In February, Pulitzer Center grantee Josh Hammer boarded a UN flight to Kidal, becoming the first journalist to visit the bleak outpost in the Malian desert since last November when militants from al-Qaeda of the Islamic Magreb—AQIM—murdered two French correspondents. Writing for The New York Review of Books, Josh documents a deteriorating situation following the 2012 coup and subsequent takeover by Islamic militants of a large chunk of the country’s north.
French troops helped neutralize the AQIM threat, but, as Josh reports, “the desert is vast, with innumerable hiding places, and the extremists have long experience in holding on to their weapons, hiding their fuel and food, and surviving on the run.” Josh reports that “as the French continue to scale down operations and turn over responsibility for the country’s security to an all-African force, there is a growing sense that they are leaving with their mission and job half done.”
PUBLIC POLICY AND PERSONAL FAITH
After visiting a Pentecostal church that can accommodate a million worshippers, Pulitzer Center grantees Allyn Gaestel and Allison Shelley conclude that religion is big in Nigeria. “Not just in size, not just in sound, nor in the omnipresence of reminders on billboards, bookmarks, pins and bumper stickers. It is big in the consciences of Nigerians, in the public understanding of morality, and in political debates,” Allyn writes in a piece for The Los Angeles Review of Books.

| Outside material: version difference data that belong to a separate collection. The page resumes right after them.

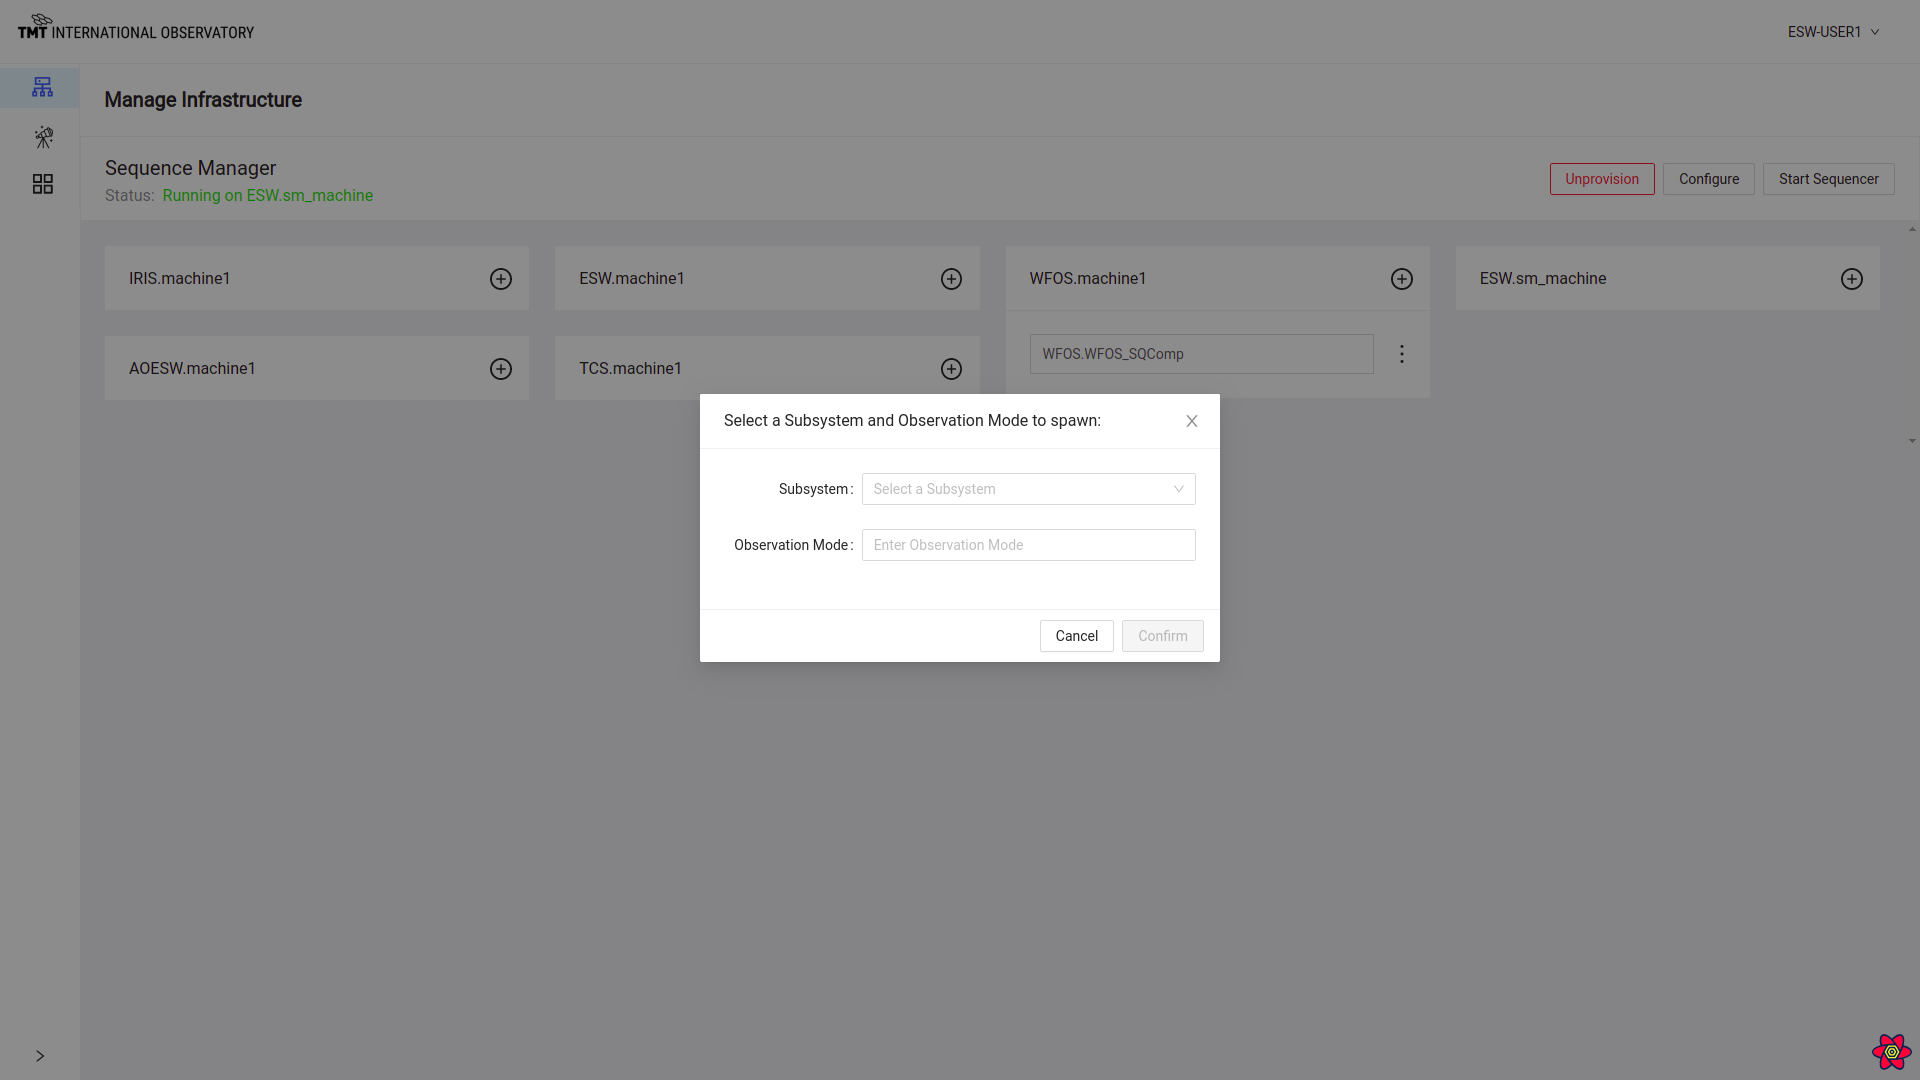
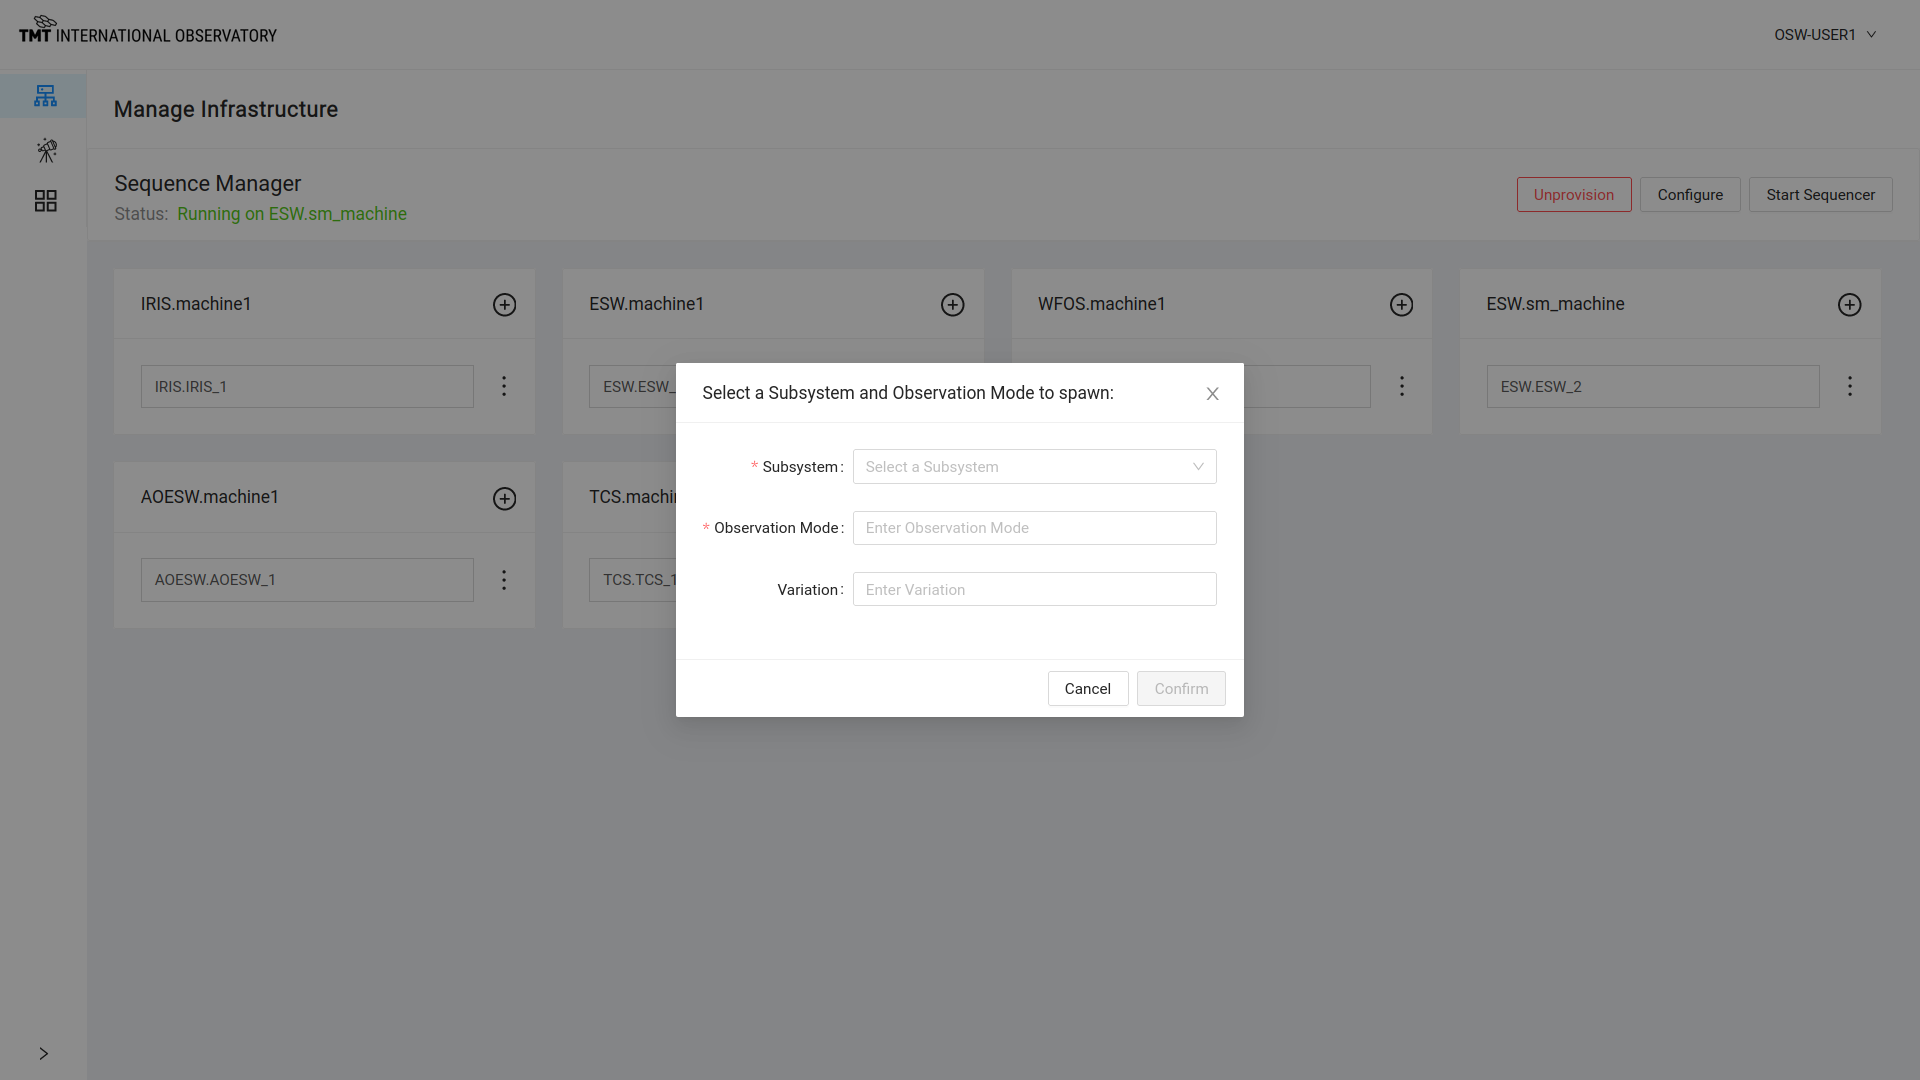
#ESW-568:Rajalakshmi:Doc changes related to supporting multiple sequencers of a subsystem

diff --git a/docs/src/main/ManageInfrastructure.md b/docs/src/main/ManageInfrastructure.md
@@ -58,18 +58,22 @@ Click on Start Sequencer Button to see the following dialog box.
 
 ![Click Start Sequencer Button](./images/ClickStartSequencerButton.png)
 
-Select a Subsystem and ObsMode to start the Sequencer.
+Select a Subsystem, ObsMode to start the Sequencer.
 
 ![SelectSubsystem](./images/StartSeq_selectSubsystem.png)
 
 ![SelectObsMode](./images/StartSeq_SelectSubsytem.png)
 
-After selecting Subsystem and ObsMode, the Sequencer will be started with the proper Script.
-In the following screenshot, a Sequencer has been started for the WFOS_Calib obsMode on WFOS.machine1.
+Optional parameter Variation can be used to differentiate between any two sequencers of one subsystem(eg. IRIS).
 
-![Started Sequencer](./images/StartedSequencer.png)
+![Write Variation](./images/ManageInfrastructure_StartSequencerWithVariationExample.png)
 
-Click : (three vertical dots!) on the Agent card with the started Sequencer to see some available options:
+After selecting Subsystem, ObsMode and optional Variation, the Sequencer will be started with the proper Script.
+In the following example, a Sequencer has been started for the IRIS_ImagerAndIFS obsMode on IRIS.machine1 with a variation as red.
+
+![Started Sequencer](./images/ManageInfrastructure_StartedSequencerWithVariation.png)
+
+Click : (three vertical dots!) on the Agent card with any of the started Sequencer to see some available options as shown in the example below:
 
 1. Stop Sequencer
 2. Reload Script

Allyn and Allison were on assignment in Nigeria as part of an ongoing examination of maternal health in developing countries and the ways it is affected by culture and religion. Nigeria has the second highest burden of maternal mortality in the world—40,000 women die each year during pregnancy or in its immediate aftermath—and in some parts of the country half of these deaths can be attributed to illegal abortions.
Although the debate around contraception and abortion in Nigeria is particularly fierce and almost always intertwined with faith, Allyn and Allison found that in Lagos, the largest city, religious and cultural taboos make abortion a whispered word: “Below the surface, providers from across the healthcare spectrum, from herbalists to undertrained doctors to professional gynecologists quietly and regularly perform abortions. The safety and efficacy range widely, with the vulnerable young women in Lagos' poorer neighborhoods facing the most dangerous procedures.”
We were delighted to learn that two of our grantees were among this year's winners of the prestigious Robert F. Kennedy Journalism Awards. Photojournalist Robin Hammond won the international photography prize for his book, "Condemned: Mental Health in African Countries in Crisis." The Pulitzer Center has continued to support Robin's work on the mental health crisis in Liberia and Sierra Leone.
Varsha Ramakrishnan, a Pulitzer Center student fellow from the Johns Hopkins Bloomberg School of Public Health, was the winner in the college journalism category for "A Broken Promise: Dowry Violence in India," published in the Johns Hopkins Public Health magazine. Her project examines the ways in which a groom extorts money from the bride and her family and its effects on women both rural and urban and from all socio-economic classes.